**What you have to do**
If a line below includes the string "subgraph", copy it.

**The data**
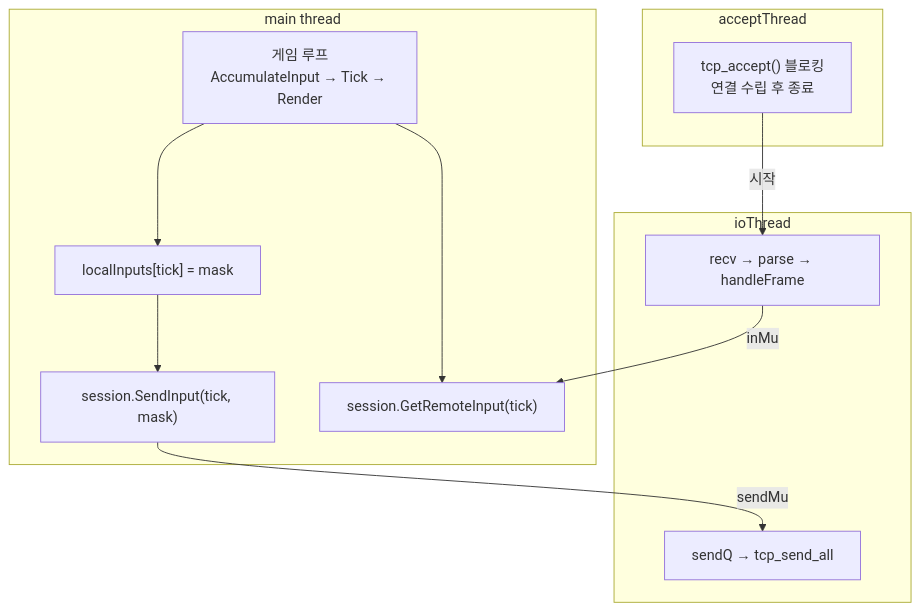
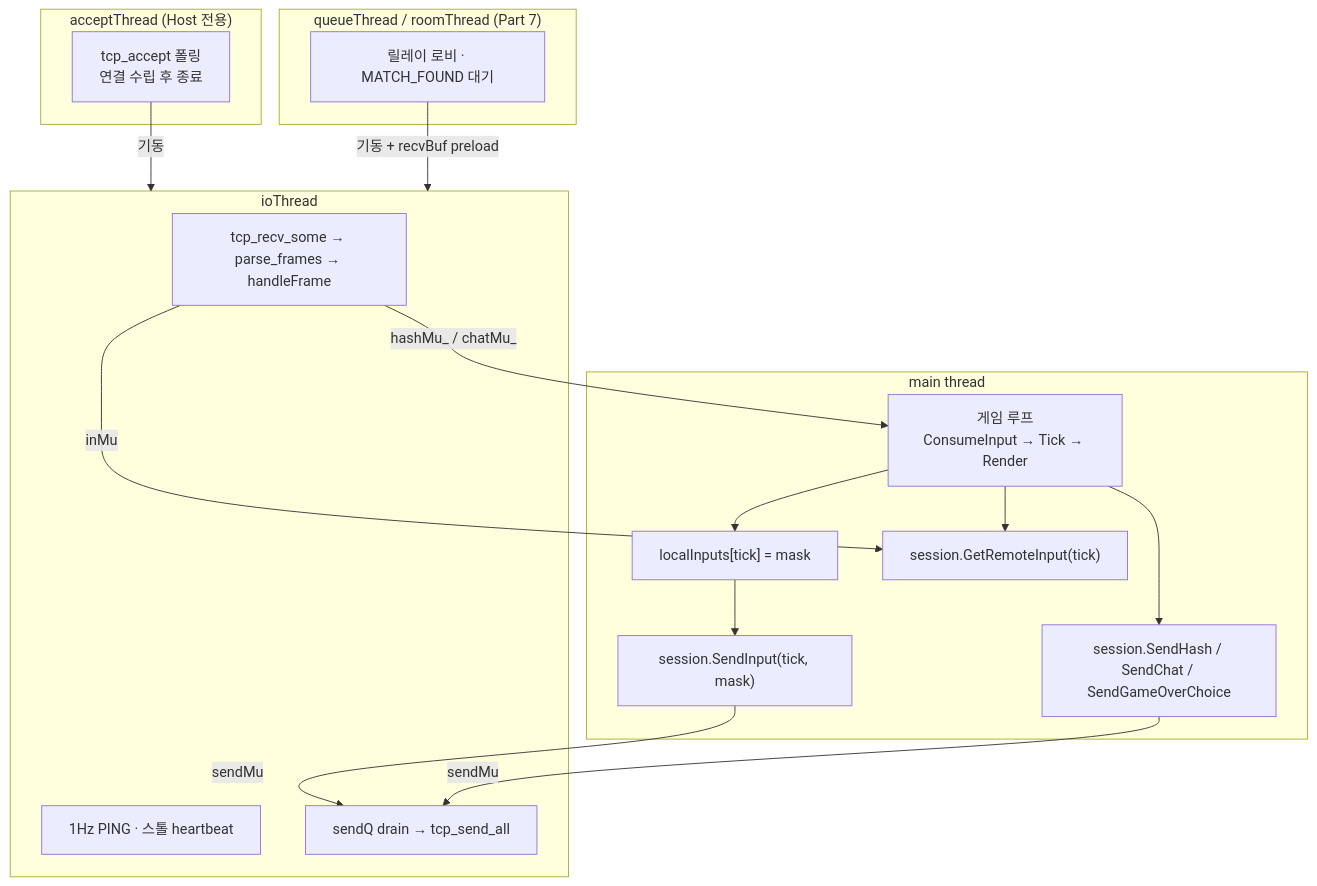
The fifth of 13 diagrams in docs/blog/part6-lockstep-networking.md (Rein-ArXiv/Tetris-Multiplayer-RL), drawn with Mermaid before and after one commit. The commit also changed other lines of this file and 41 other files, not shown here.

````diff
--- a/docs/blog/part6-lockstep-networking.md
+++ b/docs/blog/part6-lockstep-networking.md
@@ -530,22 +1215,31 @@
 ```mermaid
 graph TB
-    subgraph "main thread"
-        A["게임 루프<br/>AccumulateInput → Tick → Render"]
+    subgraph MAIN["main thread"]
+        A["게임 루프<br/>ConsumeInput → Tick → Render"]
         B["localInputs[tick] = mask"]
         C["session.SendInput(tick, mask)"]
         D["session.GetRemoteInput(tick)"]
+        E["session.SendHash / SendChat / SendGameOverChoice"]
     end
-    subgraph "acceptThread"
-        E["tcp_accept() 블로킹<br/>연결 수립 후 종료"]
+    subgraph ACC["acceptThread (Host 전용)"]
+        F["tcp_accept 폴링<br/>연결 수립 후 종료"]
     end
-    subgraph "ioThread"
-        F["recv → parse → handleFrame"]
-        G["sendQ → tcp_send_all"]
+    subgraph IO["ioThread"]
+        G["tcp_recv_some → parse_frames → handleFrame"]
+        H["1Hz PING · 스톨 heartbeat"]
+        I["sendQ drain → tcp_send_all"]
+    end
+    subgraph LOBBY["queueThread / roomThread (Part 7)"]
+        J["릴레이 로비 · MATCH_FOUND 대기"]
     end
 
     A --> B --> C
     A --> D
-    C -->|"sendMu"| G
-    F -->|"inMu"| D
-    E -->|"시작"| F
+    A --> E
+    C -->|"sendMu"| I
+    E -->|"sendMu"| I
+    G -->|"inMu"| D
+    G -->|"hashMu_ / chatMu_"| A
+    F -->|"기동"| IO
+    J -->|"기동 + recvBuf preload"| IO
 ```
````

**Reply to the task**
-    subgraph "main thread"
+    subgraph MAIN["main thread"]
-    subgraph "acceptThread"
+    subgraph ACC["acceptThread (Host 전용)"]
-    subgraph "ioThread"
+    subgraph IO["ioThread"]
+    subgraph LOBBY["queueThread / roomThread (Part 7)"]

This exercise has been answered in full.